(e) Large metal plate (cupped side toward the bearing with small indentation in line with the oil filler cup on the end plate).

12. Hold the commutator end plate against the body with shaft end resting against a raised block so that it cannot slide in the commutator end plate and damage the brush holder.  Then press the drive end end plate onto the armature shaft lining up the hole in the end plate with the pin in the body.

13. Replace the two long body bolts from the commutator end plate to hold both plates against the body.  When the sprocket drive gear is assembled and tightened, there should be no end play in the armature but it should turn freely and easily.

14. Replace the triangle cover on the commutator end and its gasket.

15. If new felt washers have been used, use enough oil (S.A.E. 10W) in both end caps to saturate the felts but if the same washers have been used - use only a few drops of oil.

16. Attach the lead from the field coil to the moveable brush (through the inspection slot).

17. Attach the lead from the cut-out to the positive brush.

18. Inspection band and gasket can be replaced after the generator has been placed on the machine and regulated for output.

19. To test: Connect two leads to a 6 volt battery.  Ground one to the generator.  Touch the other to the lead going to the cut-out.  It should "motor" if assembled properly.

20. Check the wires going to the brushes to make certain no wire touches the armature or bears against a brush spring where it can become worn in use.

The Generator Out-out

The cut-out should have a gap between its contact points of .025. The gap between the magnet core and armature should be .030.

Failure of the points to break without load will cause pitted points, short circuit, and will discharge the battery and burn out relay coils.

1. Remove from generator body and disconnect.

2. Pry up the clamping edges of the cover.

3. Polish the contact points and set to .025.

4. Use .00 sandpaper and clean magnet core, contact and bar.  Set to .030.

5. Replace cover, bending over edges, connect and attach to generator body.

Attaching the Generator to the Machine

1. Replace the frame mounting clamp to the generator leaving it loose so that the generator may be turned or slide either way.

2. Slip the frame bolt through the clamp, holding the generator in position against the front frame tube.
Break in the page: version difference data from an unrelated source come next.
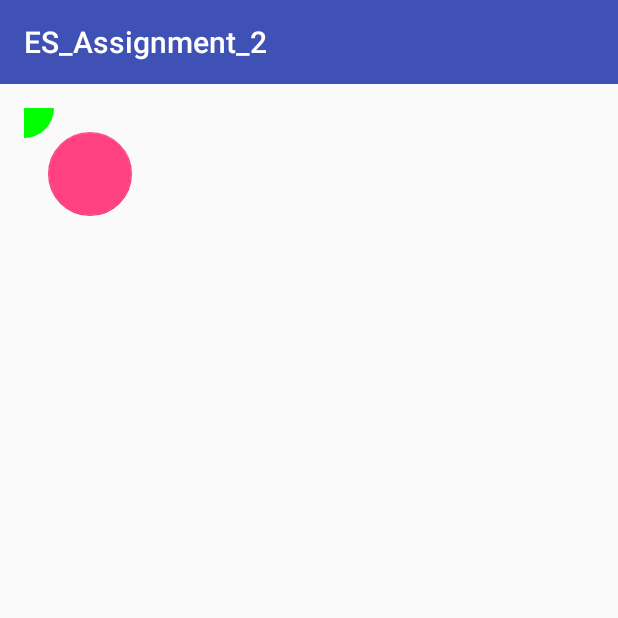
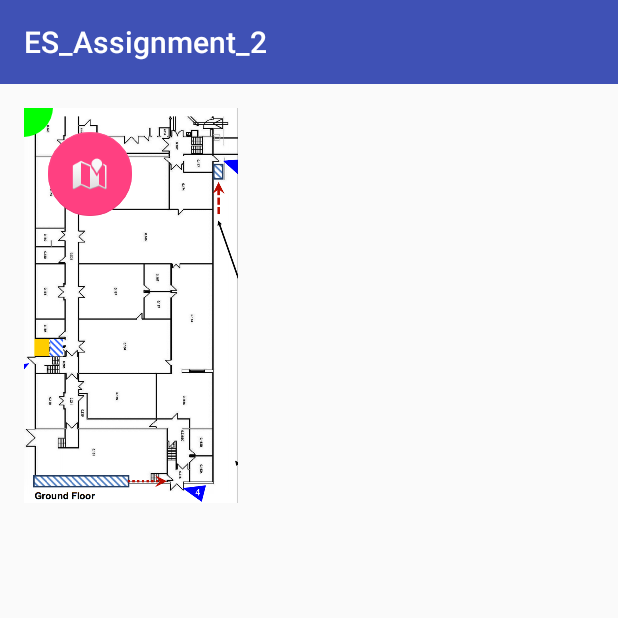
Before and after one commit to andrebododea/InternalPositioningSystem, an Android app: the TrackingActivity screen opened directly, with no data from a screen before it, on a phone screen of 412 x 824 dp, the top half of it. Run offline under Robolectric (Android 15) with nearby library versions, the phone set to English and light mode, and no system bars; 3 statements that could not run were skipped.

```diff
--- a/app/src/main/java/com/example/s1350924/es_assignment_2/TrackingActivity.java
+++ b/app/src/main/java/com/example/s1350924/es_assignment_2/TrackingActivity.java
@@ -4,23 +4,33 @@ import android.app.Activity;
 import android.app.AlertDialog;
 import android.content.Context;
 import android.content.DialogInterface;
+import android.content.Intent;
 import android.graphics.Bitmap;
 import android.graphics.BitmapFactory;
 import android.graphics.Canvas;
 import android.graphics.Color;
+import android.graphics.Matrix;
 import android.graphics.Paint;
 import android.graphics.Path;
+import android.net.wifi.ScanResult;
+import android.net.wifi.WifiManager;
 import android.os.Bundle;
 import android.os.Handler;
+import android.support.design.widget.FloatingActionButton;
 import android.support.v7.app.AppCompatActivity;
 import android.util.AttributeSet;
+import android.util.DisplayMetrics;
 import android.view.MotionEvent;
 import android.view.View;
+import android.view.WindowManager;
 import android.widget.Toast;
 
 import java.util.ArrayList;
+import java.util.List;
 
-import static com.example.s1350924.es_assignment_2.TrainingActivity.currentAnimationIndex;
+import static android.R.attr.x;
+import static android.R.attr.y;
+import static com.example.s1350924.es_assignment_2.R.id.map_fab;
 
 public class TrackingActivity extends AppCompatActivity {
 
@@ -28,6 +38,23 @@ public class TrackingActivity extends AppCompatActivity {
     protected void onCreate(Bundle savedInstanceState) {
         super.onCreate(savedInstanceState);
         setContentView(R.layout.activity_tracking);
+
+        // Map button
+        FloatingActionButton mapFab = (FloatingActionButton) findViewById(map_fab);
+        mapFab.setImageResource(android.R.drawable.ic_dialog_map);
+
+        mapFab.setOnClickListener(new View.OnClickListener() {
+            @Override
+            public void onClick(View view) {
+
+                Intent myIntent = new Intent(TrackingActivity.this, MapsActivity.class);
+
+                // Start new activity with this new intent
+                TrackingActivity.this.startActivity(myIntent);
+            }
+        });
+
+
     }
 
 
@@ -82,7 +109,6 @@ public class TrackingActivity extends AppCompatActivity {
 
         private Bitmap fleemingJenkin;
 
-        int numberOfInvalidations;
 
         // Three contructor overloads are required for views inflated from XML.
         // The first takes a Context argument
@@ -116,13 +142,7 @@ public class TrackingActivity extends AppCompatActivity {
             this.context = context;
             Activity activity = (Activity) context;
 
-
-            // Get byte array that contains the blueprint bitmap from the intent
-            // This was passed in from the DrawActivity activity
-            byte[] byteArray = activity.getIntent().getByteArrayExtra("image");
-
-            // Convert byte array to bitmap
-            fleemingJenkin = BitmapFactory.decodeByteArray(byteArray, 0, byteArray.length);
+            fleemingJenkin = scaleBitMapToScreenSize();
 
         }
 
@@ -140,15 +160,54 @@ public class TrackingActivity extends AppCompatActivity {
 
         @Override
         protected void onDraw(Canvas canvas) {
+
+            // Test toast
+            Toast.makeText(context, "Calling onDraw",Toast.LENGTH_SHORT).show();
+
             canvas.drawBitmap(fleemingJenkin, 0, 0, null);
             canvas.drawPath(path, paint);
-            float xc;
-            float yc;
+
+            // Get nearest
+            float[] xyArr =  nearestNeighbourCaller();
+            float xc = xyArr[0];
+            float yc = xyArr[1];
             Paint paint = new Paint();
             paint.setStyle(Paint.Style.FILL);
             paint.setColor(Color.GREEN);
             canvas.drawCircle(xc, yc, 30, paint );
-            numberOfInvalidations++;
+        }
+
+
+        // Method for getting Wifi Scan data for the current location, then interfacing with the
+        // database via DatabaseHelper in order to find the nearest recorded point in the database.
+        private float[] nearestNeighbourCaller(){
+            // Get wifi scans of the current location
+            WifiManager wifiManager  = (WifiManager) context.getSystemService(Context.WIFI_SERVICE);
+            List<ScanResult> wifiList = wifiManager.getScanResults();
+
+            ArrayList<String> networkAddresses = new ArrayList<String>();
+            ArrayList<Integer> signalStrengths = new ArrayList<Integer>();
+
+            // Add the BSSIDs and corresponding signal strengths to the lists
+            for (ScanResult scanResult : wifiList) {
+
+                // The MAC address of the wireless access point (BSSID)
+                // This is unique to each network access point
+                networkAddresses.add(scanResult.BSSID);
+                //      System.out.println("Network address: "+ scanResult.BSSID);
+
+                // Network's signal level
+                int level = WifiManager.calculateSignalLevel(scanResult.level, 20);
+                signalStrengths.add(level);
+                //     System.out.println("Level is " + level + " out of 50");
+            }
+
+            // Create a new DatabaseHelper object
+            DatabaseHelper db = new DatabaseHelper(context);
+
+            // Find the nearest point via the returnNearestNeighbour method within the DatabaseHelper
+            float[] xyCoords = db.returnNearestNeighbour(x,y,networkAddresses,signalStrengths);
+            return xyCoords;
         }
 
 
@@ -191,6 +250,59 @@ public class TrackingActivity extends AppCompatActivity {
 
 
 
+
+        private Bitmap scaleBitMapToScreenSize() {
+
+            // Sets floor plan image to a Bitmap so that we can draw over it via Paint
+            Bitmap immutable_bitmap = BitmapFactory.decodeResource(context.getResources(),
+                    R.drawable.fleeming_jenkin_ground_floor);
+
+
+
+            // This is the scaled bitmap, will be returned
+            Bitmap s_Bitmap = null;
+
+            // Use try/catch to get rid of StackTrace error uncaught warning
+            try {
+                DisplayMetrics metrics = new DisplayMetrics();
+                ((WindowManager) getContext().getSystemService(Context.WINDOW_SERVICE))
+                        .getDefaultDisplay().getMetrics(metrics);
+
+                int orig_width = immutable_bitmap.getWidth();
+                System.out.println("Unscaled width is: " + orig_width);
+                int orig_height = immutable_bitmap.getHeight();
+                System.out.println("Unscaled height is: " + orig_height);
+
+                float scaled_width = metrics.scaledDensity;
+                System.out.println("Scaled width is: " + scaled_width);
+                float scaled_height = metrics.scaledDensity;
+                System.out.println("Scaled height is: " + scaled_height);
+
+                // create a matrix for the manipulation
+                Matrix matrix = new Matrix();
+                // resize the bit map
+                scaled_width = scaled_width * 0.15f;
+                scaled_height = scaled_height * 0.15f;
+                // Scale the matrix down
+                matrix.postScale(scaled_width, scaled_height);
+                // Rotate the matrix 90 degrees
+                matrix.postRotate(90);
+
+                // recreate the new Bitmap
+                s_Bitmap = Bitmap.createBitmap(immutable_bitmap, 0, 0, orig_width, orig_height, matrix, true);
+
+            } catch (Exception e) {
+                e.printStackTrace();
+            }
+
+            // Gets rid of the "immutable bitmap passed to Canvas contructor" error
+            // This is the immutable bitmap
+            Bitmap floor_plan_bitmap = s_Bitmap.copy(Bitmap.Config.ARGB_8888, true);
+            return floor_plan_bitmap;
+        }
+
+
+
     }
 
 
--- a/app/src/main/res/layout/activity_tracking.xml
+++ b/app/src/main/res/layout/activity_tracking.xml
@@ -16,10 +16,9 @@
         android:layout_height="match_parent"
         class="com.example.s1350924.es_assignment_2.TrackingActivity$locationTracker"
         android:id="@+id/animatedView"
-        android:layout_gravity="left|top"
-        />
+        android:layout_gravity="left|top" />
 
-    <include layout="@layout/content_training" />
+    <include layout="@layout/content_tracking" />
 
 
     <android.support.design.widget.FloatingActionButton
@@ -29,7 +28,12 @@
         android:layout_gravity="top|end"
         android:layout_margin="@dimen/fab_margin" />
 
-
+    <android.support.design.widget.FloatingActionButton
+        android:id="@+id/map_fab"
+        android:layout_width="wrap_content"
+        android:layout_height="wrap_content"
+        android:layout_gravity="bottom|end"
+        android:layout_margin="@dimen/fab_margin" />
 
 
 </RelativeLayout>
--- a/app/src/main/res/layout/activity_training.xml
+++ b/app/src/main/res/layout/activity_training.xml
@@ -21,12 +21,11 @@
     <include layout="@layout/content_training" />
 
     <android.support.design.widget.FloatingActionButton
-        android:id="@+id/fab_pause"
+        android:id="@+id/fab_next"
         android:layout_width="wrap_content"
         android:layout_height="wrap_content"
         android:layout_gravity="bottom|end"
-        android:layout_margin="@dimen/fab_margin"
-        app:srcCompat="@android:drawable/ic_dialog_email" />
+        android:layout_margin="@dimen/fab_margin"/>
 
     <android.support.design.widget.FloatingActionButton
         android:id="@+id/fab_help"
--- /dev/null
+++ b/app/src/main/res/layout/content_tracking.xml
@@ -0,0 +1,16 @@
+<?xml version="1.0" encoding="utf-8"?>
+<RelativeLayout xmlns:android="http://schemas.android.com/apk/res/android"
+    xmlns:app="http://schemas.android.com/apk/res-auto"
+    xmlns:tools="http://schemas.android.com/tools"
+    android:id="@+id/content_training"
+    android:layout_width="match_parent"
+    android:layout_height="match_parent"
+    android:paddingBottom="@dimen/activity_vertical_margin"
+    android:paddingLeft="@dimen/activity_horizontal_margin"
+    android:paddingRight="@dimen/activity_horizontal_margin"
+    android:paddingTop="@dimen/activity_vertical_margin"
+    app:layout_behavior="@string/appbar_scrolling_view_behavior"
+    tools:context="com.example.s1350924.es_assignment_2.TrackingActivity"
+    tools:showIn="@layout/activity_tracking">
+
+</RelativeLayout>
```
Also changed, not shown: app/src/main/java/com/example/s1350924/es_assignment_2/DatabaseHelper.java (+8 -10 lines), app/src/main/java/com/example/s1350924/es_assignment_2/TrainingActivity.java (+12 -11 lines), app/src/main/res/drawable/ic_arrow_forward_black_24dp.png (added), 9 other files.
Assemble plate and felt washers between chain plate and generator.

3. Slide the generator toward the generator drive chain plate.

4. Assemble the drive gear on the shaft using the keyway, and tap into position. Tighten sprocket nut on shaft.

5. Slip the generator chain over the drive sprocket and connect

 Back to top
Home   -   Features   - Archives   -   Back Issues   - VI Network   -   VI Mailing List   -   Contact VI